Itemized modification records:
· · · · ·
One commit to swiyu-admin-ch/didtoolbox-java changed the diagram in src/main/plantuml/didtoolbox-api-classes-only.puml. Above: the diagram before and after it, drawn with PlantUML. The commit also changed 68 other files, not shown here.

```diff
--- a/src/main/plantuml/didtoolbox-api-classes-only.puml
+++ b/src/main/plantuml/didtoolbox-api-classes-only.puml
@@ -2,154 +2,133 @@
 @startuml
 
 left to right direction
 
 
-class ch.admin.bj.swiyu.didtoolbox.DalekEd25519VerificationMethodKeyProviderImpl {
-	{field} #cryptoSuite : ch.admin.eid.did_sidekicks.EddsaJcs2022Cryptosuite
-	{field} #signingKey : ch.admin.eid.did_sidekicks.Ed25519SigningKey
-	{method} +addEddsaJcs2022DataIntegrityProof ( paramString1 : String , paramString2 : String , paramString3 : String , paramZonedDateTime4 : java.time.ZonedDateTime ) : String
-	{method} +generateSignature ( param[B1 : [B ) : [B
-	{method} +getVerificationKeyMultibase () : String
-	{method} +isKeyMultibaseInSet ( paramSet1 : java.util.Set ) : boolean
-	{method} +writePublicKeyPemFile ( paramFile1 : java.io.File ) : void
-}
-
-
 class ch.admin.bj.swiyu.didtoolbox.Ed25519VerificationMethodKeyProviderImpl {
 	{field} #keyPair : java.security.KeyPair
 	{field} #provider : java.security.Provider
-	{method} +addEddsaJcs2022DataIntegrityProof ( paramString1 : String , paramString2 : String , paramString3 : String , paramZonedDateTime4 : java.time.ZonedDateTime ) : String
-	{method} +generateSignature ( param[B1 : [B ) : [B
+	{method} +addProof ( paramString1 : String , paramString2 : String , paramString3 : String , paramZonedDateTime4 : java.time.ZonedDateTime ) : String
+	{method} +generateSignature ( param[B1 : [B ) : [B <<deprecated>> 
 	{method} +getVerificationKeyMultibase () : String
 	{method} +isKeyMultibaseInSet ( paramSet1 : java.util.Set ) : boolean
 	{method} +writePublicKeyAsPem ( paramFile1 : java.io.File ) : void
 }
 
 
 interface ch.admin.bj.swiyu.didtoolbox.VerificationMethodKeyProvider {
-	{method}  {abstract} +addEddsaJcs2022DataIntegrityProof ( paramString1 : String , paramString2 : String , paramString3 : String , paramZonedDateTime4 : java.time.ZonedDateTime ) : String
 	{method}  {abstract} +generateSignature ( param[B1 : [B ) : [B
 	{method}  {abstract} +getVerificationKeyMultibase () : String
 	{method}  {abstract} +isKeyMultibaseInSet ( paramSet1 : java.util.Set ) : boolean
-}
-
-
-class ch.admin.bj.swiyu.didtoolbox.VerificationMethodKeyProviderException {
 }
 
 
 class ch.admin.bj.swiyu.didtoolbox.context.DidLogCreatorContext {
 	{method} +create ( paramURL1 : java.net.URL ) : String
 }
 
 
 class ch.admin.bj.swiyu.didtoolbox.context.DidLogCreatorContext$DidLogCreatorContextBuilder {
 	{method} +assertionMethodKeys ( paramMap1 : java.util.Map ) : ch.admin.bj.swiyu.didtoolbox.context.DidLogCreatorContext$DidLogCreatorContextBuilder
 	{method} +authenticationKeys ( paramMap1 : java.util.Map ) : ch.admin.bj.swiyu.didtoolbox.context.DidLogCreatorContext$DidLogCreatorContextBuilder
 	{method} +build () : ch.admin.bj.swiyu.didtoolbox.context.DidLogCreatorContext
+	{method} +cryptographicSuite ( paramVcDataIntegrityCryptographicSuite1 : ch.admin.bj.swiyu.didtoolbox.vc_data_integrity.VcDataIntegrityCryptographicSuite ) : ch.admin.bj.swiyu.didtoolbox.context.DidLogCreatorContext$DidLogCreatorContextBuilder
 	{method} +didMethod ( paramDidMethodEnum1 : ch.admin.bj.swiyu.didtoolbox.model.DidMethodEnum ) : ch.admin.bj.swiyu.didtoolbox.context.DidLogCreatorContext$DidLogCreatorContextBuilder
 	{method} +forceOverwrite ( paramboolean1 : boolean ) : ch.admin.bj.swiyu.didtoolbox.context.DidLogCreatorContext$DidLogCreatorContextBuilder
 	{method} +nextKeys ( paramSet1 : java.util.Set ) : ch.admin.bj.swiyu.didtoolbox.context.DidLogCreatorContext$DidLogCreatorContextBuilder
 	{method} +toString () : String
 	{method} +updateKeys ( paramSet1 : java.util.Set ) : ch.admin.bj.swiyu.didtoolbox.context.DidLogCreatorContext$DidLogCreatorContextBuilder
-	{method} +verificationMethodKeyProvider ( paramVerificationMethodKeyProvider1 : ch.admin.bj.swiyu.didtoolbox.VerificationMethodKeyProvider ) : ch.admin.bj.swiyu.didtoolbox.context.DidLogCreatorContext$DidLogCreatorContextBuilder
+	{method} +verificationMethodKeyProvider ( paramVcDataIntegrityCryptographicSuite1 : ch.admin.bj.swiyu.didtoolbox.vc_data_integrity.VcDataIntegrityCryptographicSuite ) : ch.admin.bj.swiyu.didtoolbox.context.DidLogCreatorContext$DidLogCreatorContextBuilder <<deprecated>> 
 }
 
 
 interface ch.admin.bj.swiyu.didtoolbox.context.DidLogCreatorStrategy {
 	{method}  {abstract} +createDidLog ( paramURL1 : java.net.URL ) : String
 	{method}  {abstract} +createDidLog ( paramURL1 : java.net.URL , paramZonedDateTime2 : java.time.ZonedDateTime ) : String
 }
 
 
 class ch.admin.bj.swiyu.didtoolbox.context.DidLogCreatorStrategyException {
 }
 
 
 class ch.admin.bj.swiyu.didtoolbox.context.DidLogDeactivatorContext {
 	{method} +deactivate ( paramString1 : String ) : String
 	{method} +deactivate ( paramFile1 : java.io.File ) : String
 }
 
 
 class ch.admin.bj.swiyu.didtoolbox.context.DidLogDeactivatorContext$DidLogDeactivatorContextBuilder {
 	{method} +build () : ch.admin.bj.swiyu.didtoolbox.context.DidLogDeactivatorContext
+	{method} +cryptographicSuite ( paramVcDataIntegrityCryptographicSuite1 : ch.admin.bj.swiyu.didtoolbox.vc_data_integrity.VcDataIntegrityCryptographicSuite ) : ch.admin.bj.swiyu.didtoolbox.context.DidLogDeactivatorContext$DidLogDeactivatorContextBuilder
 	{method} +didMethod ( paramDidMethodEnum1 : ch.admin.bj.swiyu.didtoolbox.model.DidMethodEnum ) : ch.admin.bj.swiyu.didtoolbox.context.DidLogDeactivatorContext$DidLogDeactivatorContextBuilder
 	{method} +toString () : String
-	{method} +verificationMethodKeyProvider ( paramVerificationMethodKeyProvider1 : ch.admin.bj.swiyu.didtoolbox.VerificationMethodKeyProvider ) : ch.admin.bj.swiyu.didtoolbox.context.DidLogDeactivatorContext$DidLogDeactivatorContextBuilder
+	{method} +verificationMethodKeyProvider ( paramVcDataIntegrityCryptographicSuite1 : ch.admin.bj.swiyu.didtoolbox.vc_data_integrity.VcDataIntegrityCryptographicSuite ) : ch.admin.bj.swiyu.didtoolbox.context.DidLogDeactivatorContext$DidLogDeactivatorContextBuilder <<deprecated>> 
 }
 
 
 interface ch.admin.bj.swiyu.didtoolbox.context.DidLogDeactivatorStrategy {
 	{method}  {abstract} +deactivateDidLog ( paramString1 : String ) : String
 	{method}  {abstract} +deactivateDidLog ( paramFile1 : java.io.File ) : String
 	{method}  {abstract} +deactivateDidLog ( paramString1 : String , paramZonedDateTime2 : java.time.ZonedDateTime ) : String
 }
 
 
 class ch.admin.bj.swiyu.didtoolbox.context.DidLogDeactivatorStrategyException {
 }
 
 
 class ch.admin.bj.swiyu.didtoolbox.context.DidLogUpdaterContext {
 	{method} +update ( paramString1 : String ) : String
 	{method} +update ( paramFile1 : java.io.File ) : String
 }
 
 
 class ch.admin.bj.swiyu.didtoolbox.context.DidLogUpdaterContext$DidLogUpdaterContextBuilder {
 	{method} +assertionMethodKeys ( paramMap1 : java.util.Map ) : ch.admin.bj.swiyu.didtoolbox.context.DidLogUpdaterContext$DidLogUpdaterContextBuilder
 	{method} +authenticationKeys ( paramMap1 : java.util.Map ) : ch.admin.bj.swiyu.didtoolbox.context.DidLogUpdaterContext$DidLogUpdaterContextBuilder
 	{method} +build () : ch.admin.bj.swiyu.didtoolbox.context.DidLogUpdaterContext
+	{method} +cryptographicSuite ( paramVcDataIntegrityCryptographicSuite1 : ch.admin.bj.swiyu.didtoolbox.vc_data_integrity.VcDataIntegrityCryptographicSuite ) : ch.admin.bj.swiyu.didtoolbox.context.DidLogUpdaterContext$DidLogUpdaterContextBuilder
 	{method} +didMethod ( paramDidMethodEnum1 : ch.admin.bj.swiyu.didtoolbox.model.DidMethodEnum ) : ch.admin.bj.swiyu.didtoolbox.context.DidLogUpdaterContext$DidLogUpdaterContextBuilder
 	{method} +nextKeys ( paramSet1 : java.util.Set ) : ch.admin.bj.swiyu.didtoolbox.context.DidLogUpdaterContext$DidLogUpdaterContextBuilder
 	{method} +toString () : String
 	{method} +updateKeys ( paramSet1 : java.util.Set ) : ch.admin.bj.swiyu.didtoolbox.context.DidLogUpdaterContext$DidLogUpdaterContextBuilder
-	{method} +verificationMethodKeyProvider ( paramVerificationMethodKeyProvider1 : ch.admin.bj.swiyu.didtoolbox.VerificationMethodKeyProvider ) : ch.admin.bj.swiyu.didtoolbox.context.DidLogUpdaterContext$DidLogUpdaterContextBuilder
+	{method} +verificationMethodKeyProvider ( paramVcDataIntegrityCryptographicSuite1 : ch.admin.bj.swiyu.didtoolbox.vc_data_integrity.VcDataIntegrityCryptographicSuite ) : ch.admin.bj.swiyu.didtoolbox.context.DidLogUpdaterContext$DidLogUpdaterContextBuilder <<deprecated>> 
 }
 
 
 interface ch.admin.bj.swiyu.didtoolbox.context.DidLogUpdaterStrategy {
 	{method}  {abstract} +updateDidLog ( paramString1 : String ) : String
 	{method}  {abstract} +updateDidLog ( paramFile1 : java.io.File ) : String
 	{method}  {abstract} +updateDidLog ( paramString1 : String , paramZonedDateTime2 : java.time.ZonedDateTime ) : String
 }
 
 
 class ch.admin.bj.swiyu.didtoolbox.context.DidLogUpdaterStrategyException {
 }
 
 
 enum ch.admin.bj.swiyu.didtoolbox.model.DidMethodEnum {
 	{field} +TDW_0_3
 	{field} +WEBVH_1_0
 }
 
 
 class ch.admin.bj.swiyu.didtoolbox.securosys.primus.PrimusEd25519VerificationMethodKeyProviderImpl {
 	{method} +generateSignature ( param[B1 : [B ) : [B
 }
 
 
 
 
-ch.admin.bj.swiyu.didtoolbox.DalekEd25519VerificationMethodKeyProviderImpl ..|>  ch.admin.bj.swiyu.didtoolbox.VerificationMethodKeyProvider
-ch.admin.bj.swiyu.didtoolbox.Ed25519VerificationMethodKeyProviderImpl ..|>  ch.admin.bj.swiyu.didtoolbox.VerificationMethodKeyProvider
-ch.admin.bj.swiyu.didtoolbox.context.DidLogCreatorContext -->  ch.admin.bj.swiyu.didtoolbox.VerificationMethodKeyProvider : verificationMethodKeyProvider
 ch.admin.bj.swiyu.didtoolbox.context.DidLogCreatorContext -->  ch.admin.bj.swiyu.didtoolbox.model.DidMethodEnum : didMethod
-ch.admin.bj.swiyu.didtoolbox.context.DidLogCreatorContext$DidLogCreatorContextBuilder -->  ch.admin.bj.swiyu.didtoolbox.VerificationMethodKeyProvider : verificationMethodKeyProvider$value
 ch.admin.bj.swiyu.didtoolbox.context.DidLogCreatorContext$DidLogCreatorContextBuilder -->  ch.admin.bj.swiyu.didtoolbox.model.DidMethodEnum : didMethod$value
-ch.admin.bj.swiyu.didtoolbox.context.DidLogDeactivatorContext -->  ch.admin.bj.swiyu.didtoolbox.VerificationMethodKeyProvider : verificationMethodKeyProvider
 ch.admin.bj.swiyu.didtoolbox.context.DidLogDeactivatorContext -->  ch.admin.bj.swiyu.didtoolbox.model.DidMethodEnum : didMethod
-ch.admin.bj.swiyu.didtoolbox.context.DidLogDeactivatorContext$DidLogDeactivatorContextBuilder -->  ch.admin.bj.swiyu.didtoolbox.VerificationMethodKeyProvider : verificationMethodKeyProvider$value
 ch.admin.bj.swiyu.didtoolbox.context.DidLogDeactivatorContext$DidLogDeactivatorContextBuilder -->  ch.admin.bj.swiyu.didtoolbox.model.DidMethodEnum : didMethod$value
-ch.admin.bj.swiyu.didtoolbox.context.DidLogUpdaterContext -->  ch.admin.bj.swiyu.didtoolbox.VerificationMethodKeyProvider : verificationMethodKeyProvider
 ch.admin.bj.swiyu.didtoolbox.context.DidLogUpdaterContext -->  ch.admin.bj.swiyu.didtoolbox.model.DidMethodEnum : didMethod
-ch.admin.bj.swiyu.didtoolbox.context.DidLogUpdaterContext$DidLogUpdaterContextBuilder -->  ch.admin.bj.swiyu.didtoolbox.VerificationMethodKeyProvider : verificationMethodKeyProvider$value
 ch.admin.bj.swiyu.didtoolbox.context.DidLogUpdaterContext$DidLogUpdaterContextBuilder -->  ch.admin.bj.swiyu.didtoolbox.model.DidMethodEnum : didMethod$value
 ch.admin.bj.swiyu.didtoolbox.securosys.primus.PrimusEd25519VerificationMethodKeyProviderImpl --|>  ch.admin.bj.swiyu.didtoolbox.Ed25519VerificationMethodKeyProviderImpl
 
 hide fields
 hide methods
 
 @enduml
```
· · · · ·
### [PROBLEM REQUIREMENTS]
Look through the entries. Copy out each line with "DidMethodEnum" in it.

### [EXPECTED ANSWER]
 	{method} +didMethod ( paramDidMethodEnum1 : ch.admin.bj.swiyu.didtoolbox.model.DidMethodEnum ) : ch.admin.bj.swiyu.didtoolbox.context.DidLogCreatorContext$DidLogCreatorContextBuilder
 	{method} +didMethod ( paramDidMethodEnum1 : ch.admin.bj.swiyu.didtoolbox.model.DidMethodEnum ) : ch.admin.bj.swiyu.didtoolbox.context.DidLogDeactivatorContext$DidLogDeactivatorContextBuilder
 	{method} +didMethod ( paramDidMethodEnum1 : ch.admin.bj.swiyu.didtoolbox.model.DidMethodEnum ) : ch.admin.bj.swiyu.didtoolbox.context.DidLogUpdaterContext$DidLogUpdaterContextBuilder
 enum ch.admin.bj.swiyu.didtoolbox.model.DidMethodEnum {
 ch.admin.bj.swiyu.didtoolbox.context.DidLogCreatorContext -->  ch.admin.bj.swiyu.didtoolbox.model.DidMethodEnum : didMethod
 ch.admin.bj.swiyu.didtoolbox.context.DidLogCreatorContext$DidLogCreatorContextBuilder -->  ch.admin.bj.swiyu.didtoolbox.model.DidMethodEnum : didMethod$value
 ch.admin.bj.swiyu.didtoolbox.context.DidLogDeactivatorContext -->  ch.admin.bj.swiyu.didtoolbox.model.DidMethodEnum : didMethod
 ch.admin.bj.swiyu.didtoolbox.context.DidLogDeactivatorContext$DidLogDeactivatorContextBuilder -->  ch.admin.bj.swiyu.didtoolbox.model.DidMethodEnum : didMethod$value
 ch.admin.bj.swiyu.didtoolbox.context.DidLogUpdaterContext -->  ch.admin.bj.swiyu.didtoolbox.model.DidMethodEnum : didMethod
 ch.admin.bj.swiyu.didtoolbox.context.DidLogUpdaterContext$DidLogUpdaterContextBuilder -->  ch.admin.bj.swiyu.didtoolbox.model.DidMethodEnum : didMethod$value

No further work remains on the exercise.